War of the Rebellion: Serial 041 Page 0507 Chapter XXXVIII. CORRESPONDENCE, ETC.-UNION.

Search Civil War Official Records

Please let the mortars destroy the enemy's rest at night. I will try to communicate with you and Commodore Palmer frequently by signals. I have the honor to be, very respectfully, your obedient servant,

N. P. BANKS,

Major-General, Commanding.

HDQRS. DEPT. OF THE GULF, NINETEENTH ARMY CORPS,

Riley's, before Port Hudson, May 26, 1863-Midnight.

Admiral D. G. FARRAGUT,

Commanding, &c., Flag-ship Monongahela:

SIR: I have ordered the light artillery to open fire on the enemy's works at daybreak to-morrow morning, and the heavy batteries concentrated on the left center to open at 6 a. m.

The division commanders will dispose their infantry so as to seize any advantage and to carry the works at the earliest moment. They will be taken during the day.

Your fire should cease as soon you observe our artillery cease its fire, which will probably be about 10 o'clock, though the time is of course dependent on circumstances.

I have the honor to request that you will communicate the contents of this by signals to Commodore Palmer.

Very respectfully, your obedient servant,

N. P. BANKS,

Major-General, Commanding.

(Same to Commodore Palmer, commanding, &c., flag-ship Hartford.)

FLAG-SHIP MONONGAHELA,

Below Port Hudson, May 26, 1863.

Major-General BANKS,

Commanding Department of the Gulf:

DEAR GENERAL: Your dispatch of this morning is duly received. I am glad to find that all is going on as well as you desire. I shall continue to harass the enemy occasionally day and night. He was pretty well exercised last night, both by the Hartford and the mortars. I am trying to get range on the upper battery now. We have moved the mortar-boats up half a mile nearer, and the ships will be ready to open the moment you give us notice, or we judge you to be making the grand artillery attack. It seems to me that you have only to make the assault and they must fall. We will aid you all we can, but I am so anxious about the troops I fear I will not do as much as I might I knew exactly where they were; but I will not hurt your men, as that is my whole study.

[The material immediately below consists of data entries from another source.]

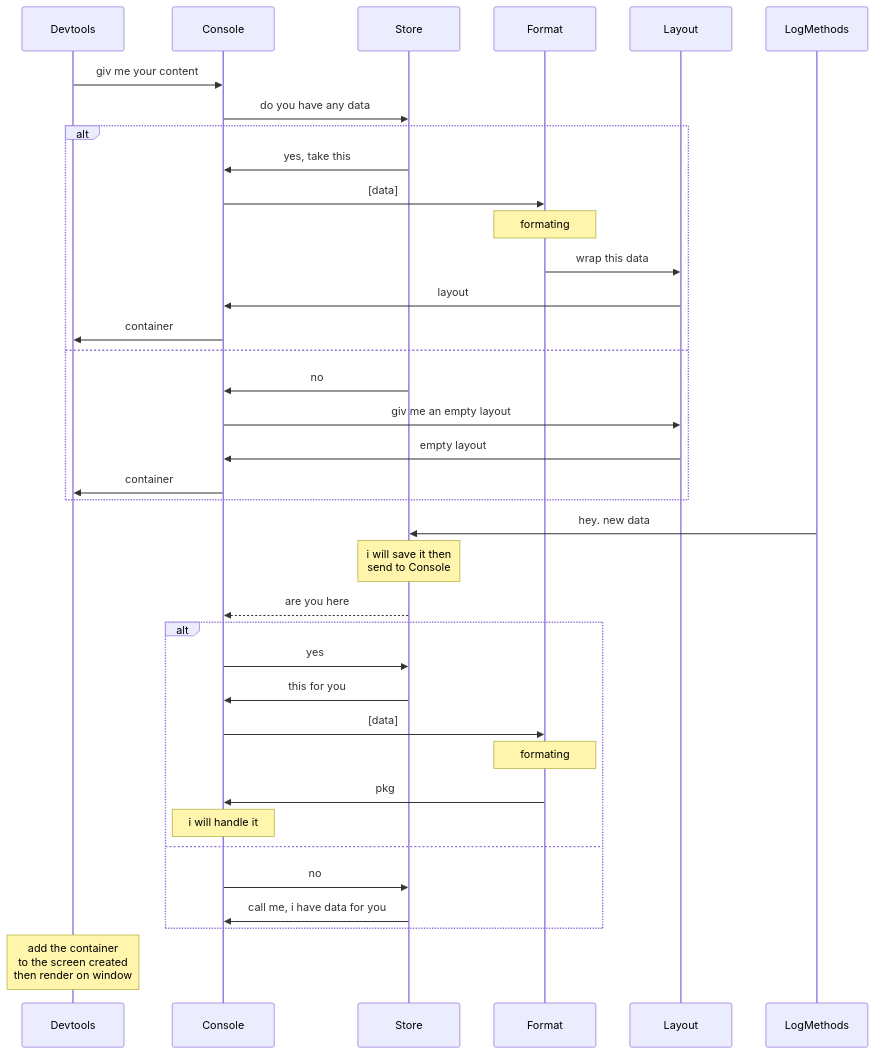
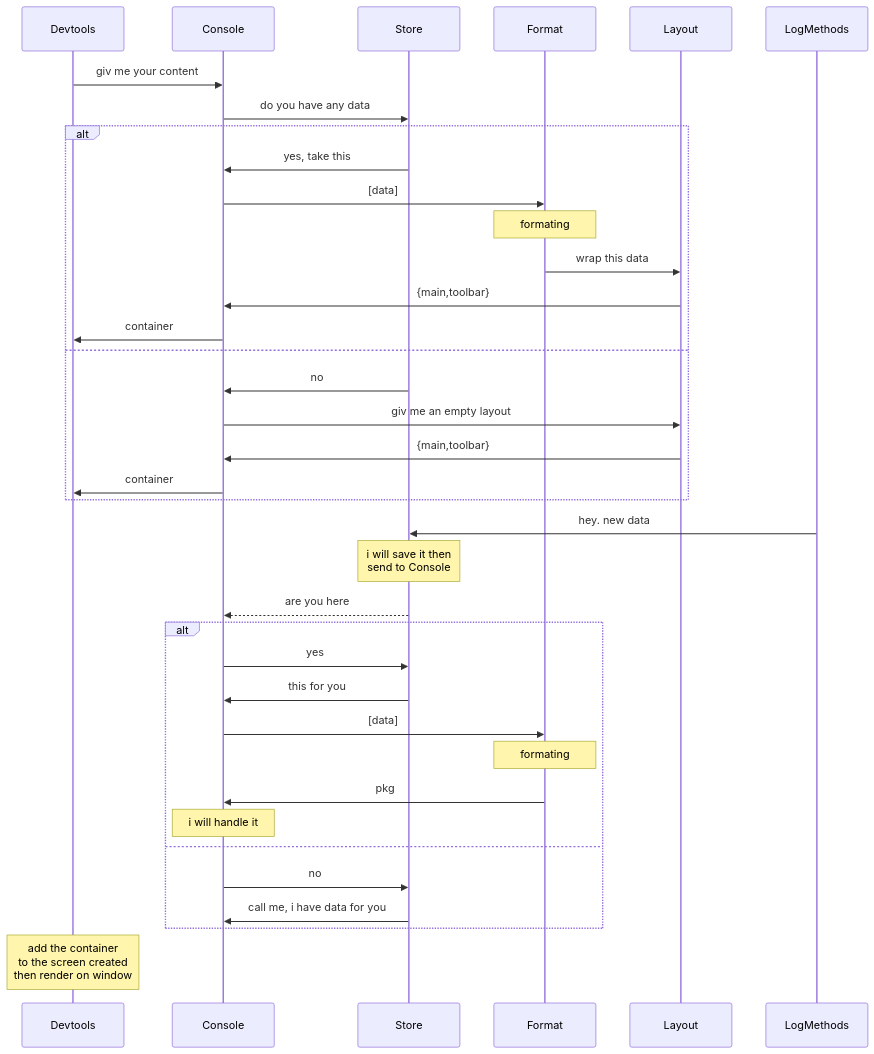
One commit to moo-m/MDev changed the second of 2 diagrams in README.md. Above: the diagram before and after it, drawn with Mermaid.

````diff
--- a/README.md
+++ b/README.md
@@ -135,52 +135,52 @@
 ```mermaid
 sequenceDiagram
 participant Devtools
 participant Console
 participant Store
 participant Format
 participant Layout
 participant LogMethods
 
 Devtools->>Console:giv me your content
 Console ->> Store:do you have any data
 
 alt
 Store->>Console:yes, take this
 Console ->> Format:[data]
 Note over Format:formating
 Format ->> Layout:wrap this data
-Layout ->> Console:layout
+Layout ->> Console:{main,toolbar}
 Console ->>Devtools:container
 
 else
 
 Store->>Console:no
 Console->>Layout:giv me an empty layout
-Layout ->> Console:empty layout
+Layout ->> Console:{main,toolbar}
 Console ->>Devtools:container
 
 end
 
 LogMethods->>Store:hey. new data
 Note over Store:i will save it then<br/>send to Console
 Store -->> Console: are you here 
 
 alt
 
 Console->>Store:yes
 Store ->>Console:this for you
 Console ->> Format:[data]
 Note over Format:formating
 Format ->> Console:pkg
 Note over Console:i will handle it
 
 else
 
 Console->>Store:no
 Store ->>Console:call me, i have data for you
 
 end
 
 Note over Devtools:add the container <br/>to the screen created <br/>then render on window
 
 ```
````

The enemy have not replied to our fire this morning. I am glad your officer did not burn the steamers; they can be brought out easily at any time.

I shall be on the watch to aid you whenever I can, and with my sincere wishes for your success, I remain, very truly, yours,

D. G. FARRAGUT,

Rear-Admiral.